◆ **Directions for this task**: Reading the records below, find how many lines include the word "class" and give that number alone.

====== Source material ======

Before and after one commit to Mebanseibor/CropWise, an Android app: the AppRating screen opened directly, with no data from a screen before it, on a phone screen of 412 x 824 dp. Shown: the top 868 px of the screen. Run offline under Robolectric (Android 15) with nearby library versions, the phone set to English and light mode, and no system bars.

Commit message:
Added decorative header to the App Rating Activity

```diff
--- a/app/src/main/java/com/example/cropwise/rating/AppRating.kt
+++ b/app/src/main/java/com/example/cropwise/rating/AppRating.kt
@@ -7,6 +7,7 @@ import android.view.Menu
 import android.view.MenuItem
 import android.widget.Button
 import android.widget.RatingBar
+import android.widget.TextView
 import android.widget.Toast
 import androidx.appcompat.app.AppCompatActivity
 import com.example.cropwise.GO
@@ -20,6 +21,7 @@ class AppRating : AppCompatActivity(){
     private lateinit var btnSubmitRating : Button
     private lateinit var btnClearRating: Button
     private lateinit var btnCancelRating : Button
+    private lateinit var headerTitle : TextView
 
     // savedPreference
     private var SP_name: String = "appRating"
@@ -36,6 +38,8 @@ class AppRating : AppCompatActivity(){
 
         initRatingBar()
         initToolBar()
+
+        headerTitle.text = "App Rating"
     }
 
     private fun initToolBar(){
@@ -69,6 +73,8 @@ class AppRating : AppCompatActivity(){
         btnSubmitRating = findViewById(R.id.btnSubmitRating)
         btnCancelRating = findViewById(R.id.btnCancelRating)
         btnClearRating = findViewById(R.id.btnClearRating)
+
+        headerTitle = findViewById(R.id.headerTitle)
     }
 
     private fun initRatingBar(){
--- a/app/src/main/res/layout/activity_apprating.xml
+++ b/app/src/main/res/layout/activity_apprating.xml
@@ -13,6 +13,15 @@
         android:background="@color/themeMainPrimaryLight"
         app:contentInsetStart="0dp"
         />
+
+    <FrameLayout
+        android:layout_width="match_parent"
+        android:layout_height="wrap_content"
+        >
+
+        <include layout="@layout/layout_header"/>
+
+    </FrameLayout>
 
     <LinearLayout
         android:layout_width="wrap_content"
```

======
====== Source material ======

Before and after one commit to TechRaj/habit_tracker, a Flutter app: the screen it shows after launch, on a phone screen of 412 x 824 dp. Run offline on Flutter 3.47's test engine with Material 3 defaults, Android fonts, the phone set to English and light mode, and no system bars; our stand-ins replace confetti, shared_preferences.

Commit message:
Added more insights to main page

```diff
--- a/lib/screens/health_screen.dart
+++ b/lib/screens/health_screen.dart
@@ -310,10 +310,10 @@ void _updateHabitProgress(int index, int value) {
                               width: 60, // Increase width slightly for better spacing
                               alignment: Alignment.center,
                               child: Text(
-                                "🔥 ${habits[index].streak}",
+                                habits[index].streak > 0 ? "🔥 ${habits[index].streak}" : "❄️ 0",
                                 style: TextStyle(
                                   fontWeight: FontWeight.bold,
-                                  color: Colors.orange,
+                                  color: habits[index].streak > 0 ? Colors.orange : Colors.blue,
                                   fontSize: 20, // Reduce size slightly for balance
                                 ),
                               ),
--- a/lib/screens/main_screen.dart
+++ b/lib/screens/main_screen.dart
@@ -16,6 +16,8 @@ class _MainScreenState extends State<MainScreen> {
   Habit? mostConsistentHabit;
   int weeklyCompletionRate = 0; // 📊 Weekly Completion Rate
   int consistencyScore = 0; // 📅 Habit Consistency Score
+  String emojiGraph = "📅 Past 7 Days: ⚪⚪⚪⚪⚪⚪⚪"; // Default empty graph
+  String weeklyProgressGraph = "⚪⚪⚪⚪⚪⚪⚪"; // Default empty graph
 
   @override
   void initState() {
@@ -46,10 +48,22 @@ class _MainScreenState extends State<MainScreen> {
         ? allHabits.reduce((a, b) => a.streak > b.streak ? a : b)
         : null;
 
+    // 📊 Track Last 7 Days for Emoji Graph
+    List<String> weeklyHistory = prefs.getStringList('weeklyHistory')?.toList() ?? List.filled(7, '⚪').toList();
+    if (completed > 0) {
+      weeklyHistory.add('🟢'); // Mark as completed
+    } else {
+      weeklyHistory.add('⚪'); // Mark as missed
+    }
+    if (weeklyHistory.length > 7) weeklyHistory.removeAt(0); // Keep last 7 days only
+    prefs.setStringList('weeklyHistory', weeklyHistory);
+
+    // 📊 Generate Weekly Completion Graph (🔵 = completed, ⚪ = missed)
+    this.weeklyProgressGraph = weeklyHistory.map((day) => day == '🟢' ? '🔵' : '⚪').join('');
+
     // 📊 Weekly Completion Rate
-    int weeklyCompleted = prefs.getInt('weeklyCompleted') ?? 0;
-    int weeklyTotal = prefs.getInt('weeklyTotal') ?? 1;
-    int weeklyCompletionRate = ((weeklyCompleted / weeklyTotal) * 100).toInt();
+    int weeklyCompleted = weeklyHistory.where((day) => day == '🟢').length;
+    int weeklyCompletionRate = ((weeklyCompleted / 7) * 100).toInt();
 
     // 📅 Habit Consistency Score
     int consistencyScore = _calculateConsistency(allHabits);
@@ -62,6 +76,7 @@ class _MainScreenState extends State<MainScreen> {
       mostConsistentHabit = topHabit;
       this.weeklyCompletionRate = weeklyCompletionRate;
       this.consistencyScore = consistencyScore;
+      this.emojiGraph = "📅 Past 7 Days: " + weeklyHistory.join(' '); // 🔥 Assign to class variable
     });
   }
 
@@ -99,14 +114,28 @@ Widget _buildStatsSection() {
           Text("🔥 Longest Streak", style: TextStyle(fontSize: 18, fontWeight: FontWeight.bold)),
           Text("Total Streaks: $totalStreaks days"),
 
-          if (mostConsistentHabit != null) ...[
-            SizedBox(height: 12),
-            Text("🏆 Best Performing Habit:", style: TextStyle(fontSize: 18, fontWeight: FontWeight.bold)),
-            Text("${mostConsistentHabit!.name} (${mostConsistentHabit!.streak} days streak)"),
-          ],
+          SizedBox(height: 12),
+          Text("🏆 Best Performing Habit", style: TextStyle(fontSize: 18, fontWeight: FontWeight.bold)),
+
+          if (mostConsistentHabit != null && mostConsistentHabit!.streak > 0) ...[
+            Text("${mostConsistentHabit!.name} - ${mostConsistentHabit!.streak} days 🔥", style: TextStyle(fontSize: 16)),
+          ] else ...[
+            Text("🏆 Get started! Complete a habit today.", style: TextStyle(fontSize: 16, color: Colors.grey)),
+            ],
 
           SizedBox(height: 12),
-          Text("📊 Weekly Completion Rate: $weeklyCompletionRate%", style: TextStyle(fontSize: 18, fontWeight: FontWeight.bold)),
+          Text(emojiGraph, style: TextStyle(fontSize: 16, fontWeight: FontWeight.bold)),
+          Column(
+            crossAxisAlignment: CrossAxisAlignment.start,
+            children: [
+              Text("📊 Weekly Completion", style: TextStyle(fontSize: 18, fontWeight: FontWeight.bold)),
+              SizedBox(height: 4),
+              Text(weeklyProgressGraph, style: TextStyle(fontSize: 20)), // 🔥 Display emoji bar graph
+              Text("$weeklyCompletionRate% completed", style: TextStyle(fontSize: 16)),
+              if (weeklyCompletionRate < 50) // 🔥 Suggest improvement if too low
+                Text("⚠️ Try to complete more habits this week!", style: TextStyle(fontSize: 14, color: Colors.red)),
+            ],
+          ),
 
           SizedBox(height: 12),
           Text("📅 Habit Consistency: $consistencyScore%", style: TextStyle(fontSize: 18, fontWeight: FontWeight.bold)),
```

======
====== Source material ======

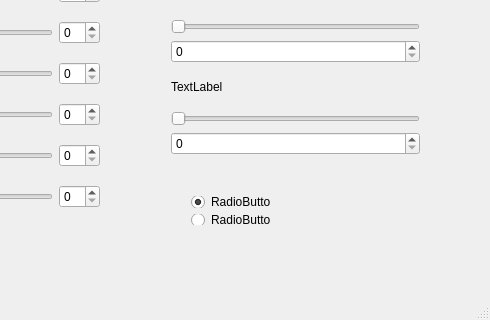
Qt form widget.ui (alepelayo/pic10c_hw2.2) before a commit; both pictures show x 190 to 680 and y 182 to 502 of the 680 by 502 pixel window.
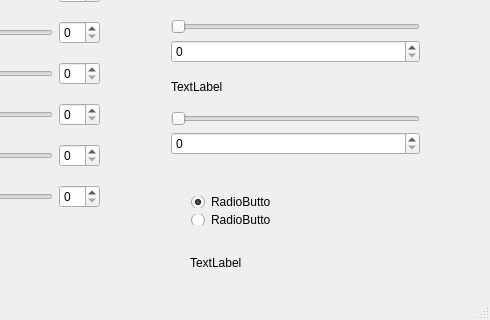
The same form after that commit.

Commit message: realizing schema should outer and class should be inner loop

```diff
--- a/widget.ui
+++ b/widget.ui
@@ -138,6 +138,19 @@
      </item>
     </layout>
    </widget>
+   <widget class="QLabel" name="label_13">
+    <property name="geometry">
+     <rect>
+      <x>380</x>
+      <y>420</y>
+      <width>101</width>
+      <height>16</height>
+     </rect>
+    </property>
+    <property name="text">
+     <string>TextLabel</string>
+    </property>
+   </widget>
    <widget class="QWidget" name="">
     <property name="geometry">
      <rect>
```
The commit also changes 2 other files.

======

◆ **Response box**: 10